Diagnostic accuracy of a screening tool to identify patients at risk of sarcopenia
- Research Opportunity
- Masters by Research, Honours, Master of Biomedical Science
- Number of Honour Places Available
- Number of Master Places Available
- Medicine and Radiology
- Royal Melbourne Hospital
|Dr Esmee Reijnierseemail@example.com||03 9342 4634||Personal web page|
|Prof Andrea Maierfirstname.lastname@example.org||03 9342 2635||Personal web page|
Summary The predictive value of the SARC-F with patient outcomes compared to the actual sarcopenia diagnosis in subacute geriatric rehabilitation patients.
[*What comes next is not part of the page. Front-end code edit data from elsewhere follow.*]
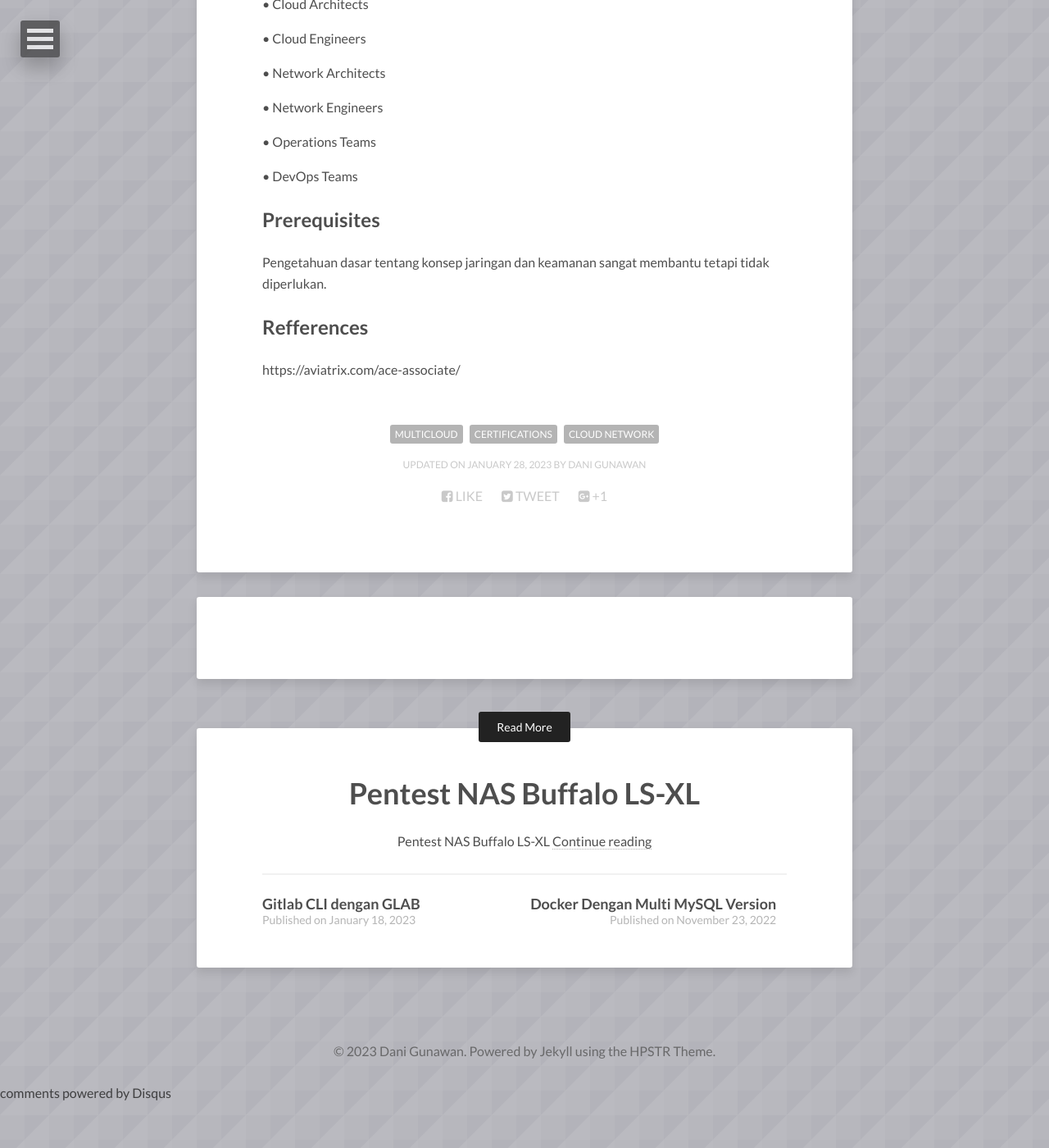
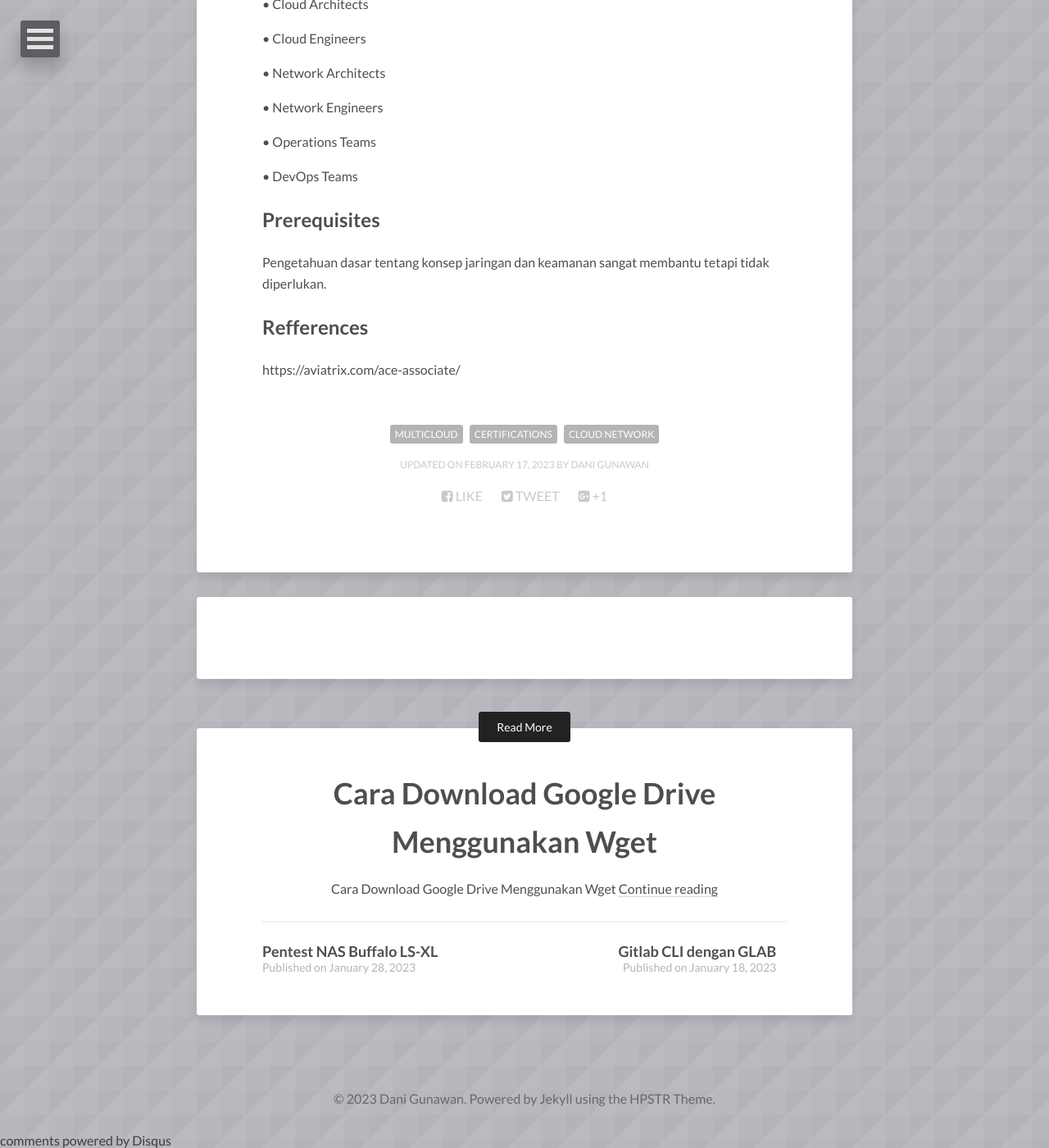
Before and after one commit to danigunawan/danigunawan.github.io, a Jekyll site: the page built from _posts/2023-02-17-sertifikasi-aviatrix-multicloud-network-associate.md, in a window 1280 px wide and 1400 px high, scrolled down 1700 px. Shown: the whole window at 82% size. Built offline with Jekyll 4.4.1, drawn with Linux system fonts in a browser that asks for light colours; nearby versions of some CDN libraries; comment, search, counter and statistics services are not loaded; before the commit the page ends 3042 px from its top, so only the background shows below that; some of the changed lines change nothing that is shown; some of the changed text lies outside the part shown.

Commit message:
[ADD POSTING]

```diff
--- /dev/null
+++ b/_posts/2023-02-17-cara-download-google-drive-menggunakan-wget.md
@@ -0,0 +1,30 @@
+---
+layout: post
+title: Cara Download Google Drive Menggunakan Wget
+modified: 2023-02-17T17:00:28+07:00
+categories:
+description: "Cara Download Google Drive Menggunakan Wget"
+tags: [google drive, drive, download]
+image:
+  background: triangular.png
+comments: true
+share: true
+date: 2023-02-17T17:00:28+07:00
+---
+
+Salin link tautan untuk berbagi misal
+
+https://drive.google.com/file/d/1UibyVC_C2hoT_XEw15gPEwPW4yFyJFKaSs/view?usp=sharing
+
+Ekstraksi bagian UNIKID link google drive
+
+1UibyVC_C2hoT_XEw15gPEwPW4yFyJFKaSs
+
+Jika file yang diunduh berukuran kecil jalankan perintah berikut di terminal:
+
+wget --no-check-certificate 'https://docs.google.com/uc?export=download&id=UNIKID' -O FILENAME
+
+ubahlah UNIKID dengan id di atas diekstraksi dan ganti nama FILENAME untuk penggunaan mudah Anda sendiri.
+Untuk file lagre jalankan perintah berikut dengan perubahan yang diperlukan dalam UNIKID dan FILENAME:
+
+wget --load-cookies /tmp/cookies.txt "https://docs.google.com/uc?export=download&confirm=$(wget --quiet --save-cookies /tmp/cookies.txt --keep-session-cookies --no-check-certificate 'https://docs.google.com/uc?export=download&id=UNIKID' -O- | sed -rn 's/.*confirm=([0-9A-Za-z_]+).*/\1\n/p')&id=UNIKID" -O FILENAME && rm -rf /tmp/cookies.txt
--- a/_posts/2023-02-17-sertifikasi-aviatrix-multicloud-network-associate.md
+++ b/_posts/2023-02-17-sertifikasi-aviatrix-multicloud-network-associate.md
@@ -1,7 +1,7 @@
 ---
 layout: post
 title: Pelatihan dan Sertifikasi Aviatrix Multicloud Network Associate
-modified: 2023-01-28T17:00:28+07:00
+modified: 2023-02-17T17:00:28+07:00
 categories:
 description: "Pelatihan dan Sertifikasi Aviatrix Multicloud Network Associate"
 tags: [multicloud, certifications, cloud network]
@@ -9,7 +9,7 @@ image:
   background: triangular.png
 comments: true
 share: true
-date: 2023-01-28T17:00:28+07:00
+date: 2023-02-17T17:00:28+07:00
 ---
 
 <figure class="half" style="display: block;margin-left: auto;margin-right: auto;width: 50%">
```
Sarcopenia (age-related low muscle mass and muscle strength) is a treatable disease and associated with physical deconditioning, falls, morbidity and mortality. Sarcopenia is prevalent in up to 34% of community-dwelling older adults and up to 15% of healthy older adults. Among geriatric patients in a rehabilitation program, the prevalence of sarcopenia is as high as 47%. Despite the fact that sarcopenia has been recognised as an independently reportable disease in 2016 (ICD M62.84), it is not diagnosed in current clinical practice. Diagnostic measures for sarcopenia include the muscle mass, muscle strength and gait speed. The SARC-F is a rapid and easy screening tool to identify older adults at risk of sarcopenia using five questions about muscle strength, assistance in walking, rise from a chair, climb stairs and falls. The SARC-F has been developed in a community-dwelling older population. However, the SARC-F has not been validated in a geriatric rehabilitation population. This study aims to assess the predictive value of the SARC-F with patient outcomes compared to the actual sarcopenia diagnosis.
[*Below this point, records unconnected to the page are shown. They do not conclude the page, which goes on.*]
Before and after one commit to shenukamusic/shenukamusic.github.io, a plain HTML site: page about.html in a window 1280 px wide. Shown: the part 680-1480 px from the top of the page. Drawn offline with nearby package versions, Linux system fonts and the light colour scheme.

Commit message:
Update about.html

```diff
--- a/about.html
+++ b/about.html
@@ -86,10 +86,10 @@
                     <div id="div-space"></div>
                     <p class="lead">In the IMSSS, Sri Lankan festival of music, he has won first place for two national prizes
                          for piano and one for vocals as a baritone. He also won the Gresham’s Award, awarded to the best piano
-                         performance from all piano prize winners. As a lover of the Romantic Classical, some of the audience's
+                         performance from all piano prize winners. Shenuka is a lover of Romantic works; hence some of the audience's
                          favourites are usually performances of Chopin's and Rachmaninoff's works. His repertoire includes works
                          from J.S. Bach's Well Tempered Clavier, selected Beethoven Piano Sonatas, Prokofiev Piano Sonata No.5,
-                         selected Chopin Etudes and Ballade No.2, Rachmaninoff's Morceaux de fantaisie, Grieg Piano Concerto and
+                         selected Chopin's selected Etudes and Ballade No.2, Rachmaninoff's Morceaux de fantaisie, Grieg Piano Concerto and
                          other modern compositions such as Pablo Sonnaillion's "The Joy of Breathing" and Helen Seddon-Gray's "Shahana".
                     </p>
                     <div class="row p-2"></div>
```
School Research Themes
Masters by Research, Honours, Master of Biomedical Science
Students who are interested in joining this project will need to consider their elegibility as well as other requirements before contacting the supervisor of this research
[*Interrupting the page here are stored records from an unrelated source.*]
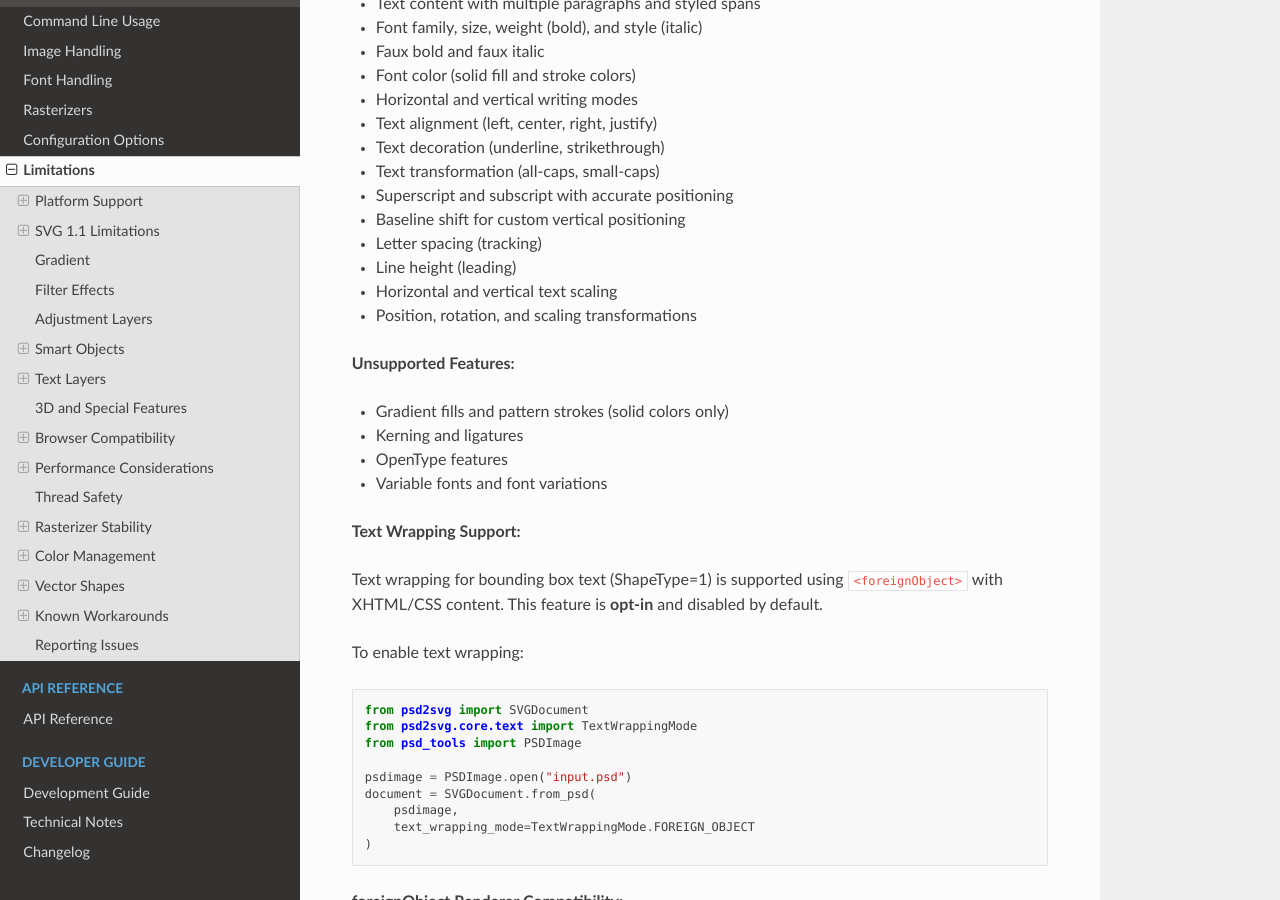
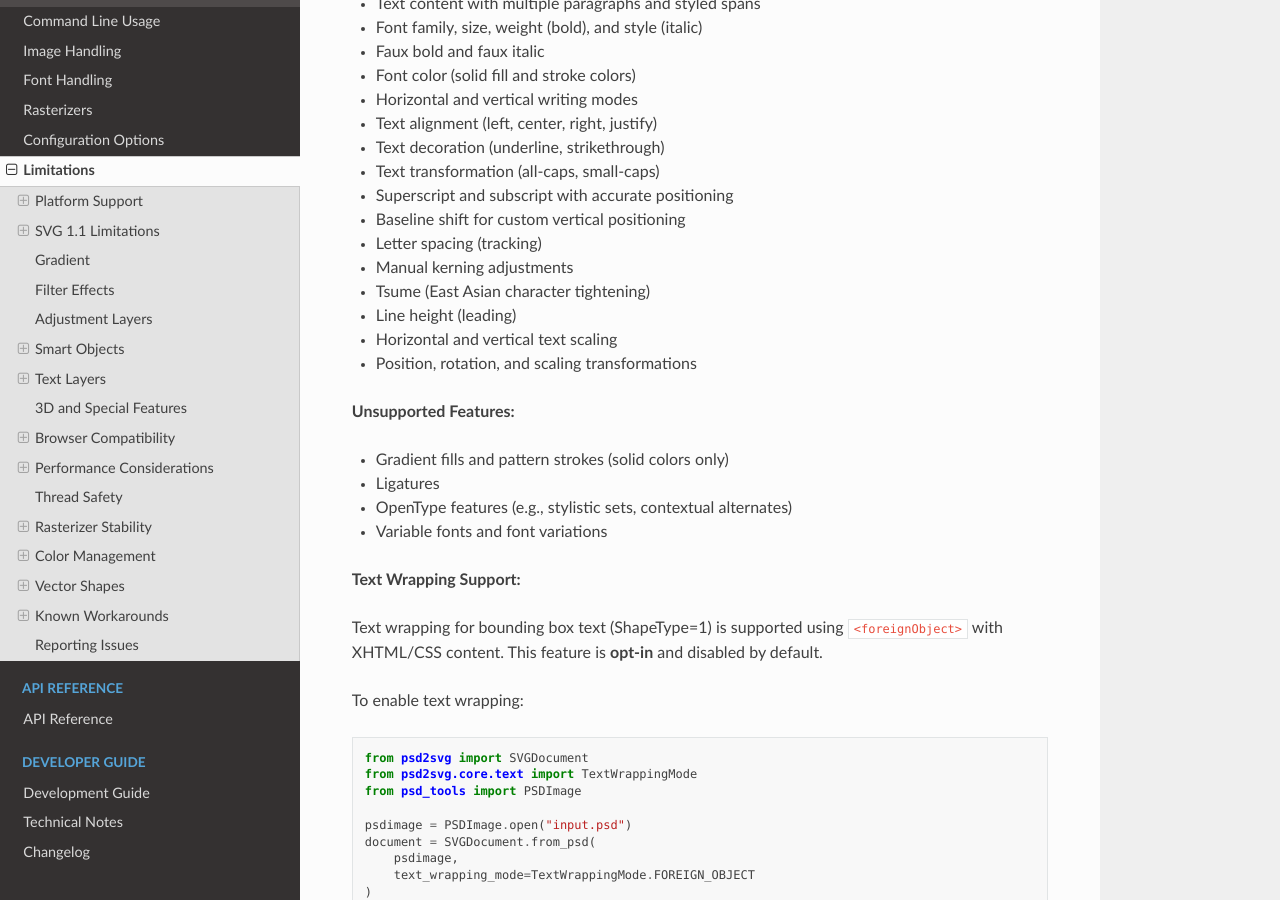
Before and after one commit to kyamagu/psd2svg, a Sphinx documentation site: the page built from docs/limitations.rst, in a window 1280 px wide and 900 px high, scrolled down 4847 px. Built offline with Sphinx 7.4.7 and the Read the Docs theme 3.1.0, drawn with Linux system fonts in a browser that asks for light colours.

Commit message:
Update documentation: Mark kerning and tsume as supported
- Move kerning from unsupported to supported features list
- Add tsume (East Asian character tightening) to supported features
- Clarify that ligatures remain unsupported
- Note OpenType features are unsupported (stylistic sets, etc.)

🤖 Generated with [Claude Code](https://claude.com/claude-code)

Co-Authored-By: Claude <noreply@anthropic.com>

```diff
--- a/docs/limitations.rst
+++ b/docs/limitations.rst
@@ -206,6 +206,8 @@ When ``enable_text=True`` (default), text layers are converted to native SVG ``<
 * Superscript and subscript with accurate positioning
 * Baseline shift for custom vertical positioning
 * Letter spacing (tracking)
+* Manual kerning adjustments
+* Tsume (East Asian character tightening)
 * Line height (leading)
 * Horizontal and vertical text scaling
 * Position, rotation, and scaling transformations
@@ -213,8 +215,8 @@ When ``enable_text=True`` (default), text layers are converted to native SVG ``<
 **Unsupported Features:**
 
 * Gradient fills and pattern strokes (solid colors only)
-* Kerning and ligatures
-* OpenType features
+* Ligatures
+* OpenType features (e.g., stylistic sets, contextual alternates)
 * Variable fonts and font variations
 
 **Text Wrapping Support:**
```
For further information about this research, please contact a supervisor.
Research Group / Unit / Centre
Research NodeRoyal Melbourne Hospital
MDHS Research library
Explore by researcher, school, project or topic.